Read a lot. I’m the type of person who will be reading the back of the cereal box at breakfast if there’s nothing else around. You have five minutes of downtime? Fire up the Kindle app on your smart phone. Read that blog post that piqued your curiosity earlier. Read everything you can get your hands on both inside and outside your industry. The things that interest you outside your industry are part of who you are, and can make you a better writer. They also help you bring ideas to the table that can improve your business and your industry.

Tie your outside interests back to your industry. Do you have a favorite way to spend your time away from your business? A favorite team or show? It’s time to think about them in a new way. How do they relate back to the ideas you’re trying to convey on your blog? It’s time to tell your readers. For example, I’ve written posts on what being a Cubs fan has taught me about marketing, and what being a dad has taught me about business. Both posts have done well.

Think about all those questions. You must have had several conversations in the past with customers who have questions. If they have questions in real life, chances are, people are searching for answers online as well. This is a great way to turn your blog into a resource. Not everyone comes to the table with an expert skill set in your industry. They also don’t want to be advertised to, or sold to. They want information. Start answering questions.

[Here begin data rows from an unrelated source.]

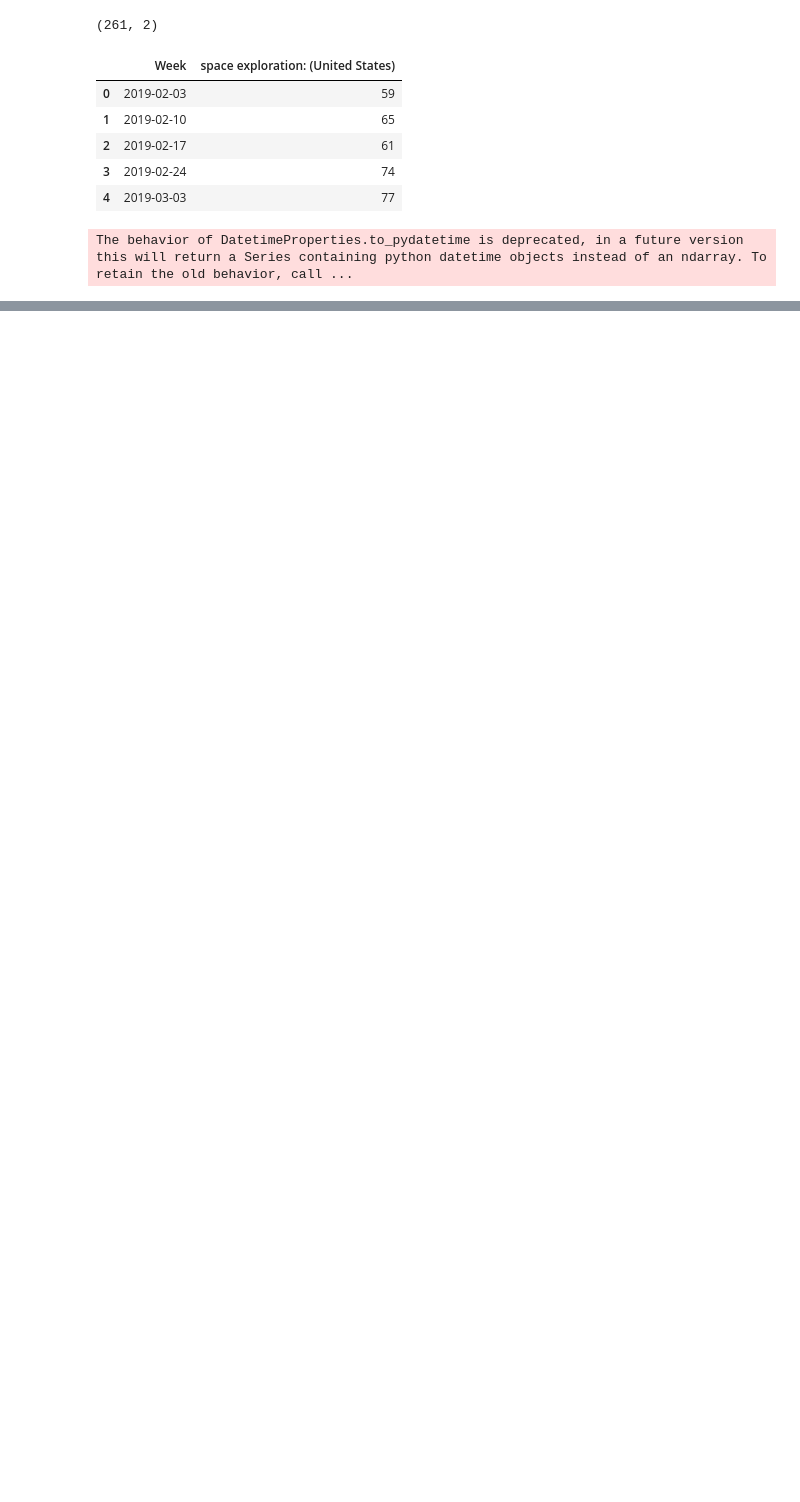
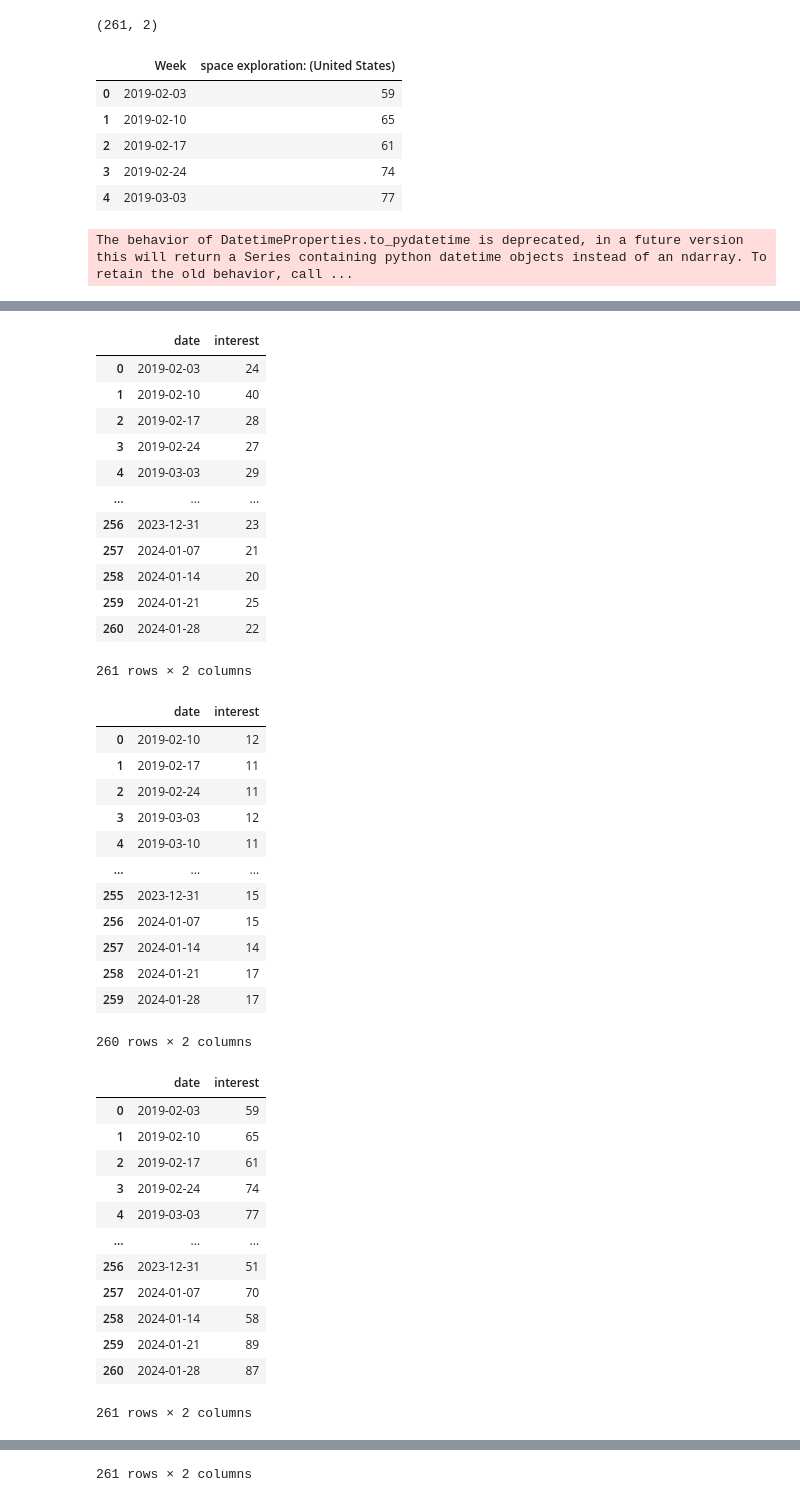
Before and after one commit to vdelimad/5600_project, a Jupyter notebook: notebooks/3_visualization/google_trends_viz.ipynb, the cells around one changed output, grey strips where cells are left out. Drawn from its saved outputs; the diff is of its cells as text; code cells hidden in the pictures; blank space fills up the shorter version.

```diff
--- a/notebooks/3_visualization/google_trends_viz.ipynb
+++ b/notebooks/3_visualization/google_trends_viz.ipynb
@@ -47,0 +51,59 @@ The behavior of DatetimeProperties.to_pydatetime is deprecated, in a future vers
+# %%
+
+google_trends_space_mars = pd.read_csv(f'../../../data/raw/public_interest/google_trends/united_states_all_categories_mars.csv', skiprows=[0])
+google_trends_space_mars.rename(columns={'Week': 'date', 'mars: (United States)': 'interest'}, inplace=True)
+
+google_trends_space_satelites = pd.read_csv(f'../../../data/raw/public_interest/google_trends/united_states_all_categories_satelites.csv', skiprows=[0])
+google_trends_space_satelites.rename(columns={'Week': 'date', 'Satellites: (United States)': 'interest'}, inplace=True)
+
+google_trends_space_exploration = pd.read_csv(f'../../../data/raw/public_interest/google_trends/united_states_all_categories_space_exploration.csv', skiprows=[0])
+google_trends_space_exploration.rename(columns={'Week': 'date', 'space exploration: (United States)': 'interest'}, inplace=True)
+
+google_trends_spacex = pd.read_csv(f'../../../data/raw/public_interest/google_trends/united_states_all_categories_spacex.csv', skiprows=[0])
+google_trends_spacex.rename(columns={'Week': 'date', 'spacex: (United States)': 'interest'}, inplace=True)
+
+
+display(google_trends_space_mars)
+display(google_trends_space_satelites)
+display(google_trends_space_exploration)
+display(google_trends_spacex)
+# %% [output]
+|  | date | interest |
+| 0 | 2019-02-03 | 24 |
+| 1 | 2019-02-10 | 40 |
+| 2 | 2019-02-17 | 28 |
+| 3 | 2019-02-24 | 27 |
+| 4 | 2019-03-03 | 29 |
+| ... | ... | ... |
+| 256 | 2023-12-31 | 23 |
+| 257 | 2024-01-07 | 21 |
+| 258 | 2024-01-14 | 20 |
+| 259 | 2024-01-21 | 25 |
+| 260 | 2024-01-28 | 22 |
+261 rows × 2 columns
+|  | date | interest |
+| 0 | 2019-02-10 | 12 |
+| 1 | 2019-02-17 | 11 |
+| 2 | 2019-02-24 | 11 |
+| 3 | 2019-03-03 | 12 |
+| 4 | 2019-03-10 | 11 |
+| ... | ... | ... |
+| 255 | 2023-12-31 | 15 |
+| 256 | 2024-01-07 | 15 |
+| 257 | 2024-01-14 | 14 |
+| 258 | 2024-01-21 | 17 |
+| 259 | 2024-01-28 | 17 |
+260 rows × 2 columns
+|  | date | interest |
+| 0 | 2019-02-03 | 59 |
+| 1 | 2019-02-10 | 65 |
+| 2 | 2019-02-17 | 61 |
+| 3 | 2019-02-24 | 74 |
+| 4 | 2019-03-03 | 77 |
+| ... | ... | ... |
+| 256 | 2023-12-31 | 51 |
+| 257 | 2024-01-07 | 70 |
+| 258 | 2024-01-14 | 58 |
+| 259 | 2024-01-21 | 89 |
+| 260 | 2024-01-28 | 87 |
+261 rows × 2 columns
@@ -47,0 +122 @@ The behavior of DatetimeProperties.to_pydatetime is deprecated, in a future vers
+261 rows × 2 columns
```
Also changed, not shown: parts of 5 cells of this notebook, 49 other files.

Step away from the computer. When you stress out about something, sometimes you need to find a way to take the pressure off. Even if it’s unloading the dishwasher or taking the garbage out. An idea can strike when you relax your mind a little bit. Creativity of any type isn’t limited to the 9 to 5. Let it flow. Don’t forget to jot your idea down if it’ll be a little while before you’re back at it.

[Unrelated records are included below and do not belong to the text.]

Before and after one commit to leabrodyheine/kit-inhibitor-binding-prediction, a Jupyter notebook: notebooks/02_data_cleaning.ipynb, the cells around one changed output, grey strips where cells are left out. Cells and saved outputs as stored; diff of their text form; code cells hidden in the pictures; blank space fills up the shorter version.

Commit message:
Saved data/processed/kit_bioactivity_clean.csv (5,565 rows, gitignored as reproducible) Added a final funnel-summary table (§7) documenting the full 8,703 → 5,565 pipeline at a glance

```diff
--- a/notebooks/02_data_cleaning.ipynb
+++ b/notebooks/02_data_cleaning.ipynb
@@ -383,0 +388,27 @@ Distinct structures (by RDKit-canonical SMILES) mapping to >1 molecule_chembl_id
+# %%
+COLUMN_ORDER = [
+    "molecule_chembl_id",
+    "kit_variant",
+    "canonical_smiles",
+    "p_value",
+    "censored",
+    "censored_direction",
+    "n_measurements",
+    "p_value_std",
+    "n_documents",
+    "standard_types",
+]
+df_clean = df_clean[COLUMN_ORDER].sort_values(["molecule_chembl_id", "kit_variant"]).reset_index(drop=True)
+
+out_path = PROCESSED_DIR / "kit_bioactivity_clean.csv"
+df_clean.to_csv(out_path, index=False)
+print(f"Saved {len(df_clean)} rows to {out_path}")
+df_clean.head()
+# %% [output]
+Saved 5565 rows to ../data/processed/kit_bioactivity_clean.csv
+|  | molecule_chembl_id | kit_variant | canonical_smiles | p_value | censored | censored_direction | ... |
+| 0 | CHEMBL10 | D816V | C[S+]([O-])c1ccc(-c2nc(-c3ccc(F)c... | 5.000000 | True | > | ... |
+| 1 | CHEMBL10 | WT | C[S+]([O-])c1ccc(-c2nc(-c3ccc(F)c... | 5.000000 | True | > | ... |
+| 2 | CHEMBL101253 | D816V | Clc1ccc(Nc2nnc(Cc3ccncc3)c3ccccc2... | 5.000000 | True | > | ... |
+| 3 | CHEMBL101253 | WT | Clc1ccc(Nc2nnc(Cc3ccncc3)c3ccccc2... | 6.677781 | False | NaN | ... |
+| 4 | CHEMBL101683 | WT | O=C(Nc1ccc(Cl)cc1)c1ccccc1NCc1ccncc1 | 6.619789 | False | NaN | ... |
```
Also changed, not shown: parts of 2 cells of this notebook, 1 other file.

Free write. Create lists and things in your phone if you need to. Keep a journal. Sometimes when you’re writing about something unrelated, more inspiration will strike.

Expand on a list. There’s no shortage of “The Five Best Ways To Do Whatever” lists. Chances are they already exist in your industry. Resist the urge to simply rewrite them. Instead, add your own tips. What did the author glaringly leave out? Or can you expand on one single item from the list? These posts are usually a great springboard for ideas. Try not to restate the obvious, but instead be useful.

Try mind mapping. It’s a great way to visually organize your thoughts around a single concept. You can create mind maps around certain issues or concepts to come up with applicable story ideas.

Read a book about headlines. Two of my favorites are Headline Hacks (free at HeadlineHacks.com) by Jon Morrow, and Headlines That Will Make You Rich by David Garfinkel. These books will seriously start you thinking about all the blogs you haven’t written, in a way that is designed generate interest.

Walk your beat. Journalists spend a lot of time getting to know the inner workings of what they cover, and how to relay that information back to their readers in an entertaining, informative manner. It’s crucial for business owners to do the same. What are the hot button issues in your industry? How do they impact your audience? Are there industry secrets that your audience may not be aware of, that can impact them? It’s time to take that technical industry-speak and translate it into something that will be useful to your readers.

What other ways have you come up with blog ideas? Please respond in the comment section below. 


As you find the blog ideas that will keep you writing through the new year, make sure that you are writing in your own voice. Make sure that your work is original, and not just spewing out what the other industry experts are saying. It’s OK to be selective in what you publish. The quality of your marketing and message serves as your online resume.

Make sure that your ideas resonate.

Matt Brennan is a Chicago-based marketing writer and copy editor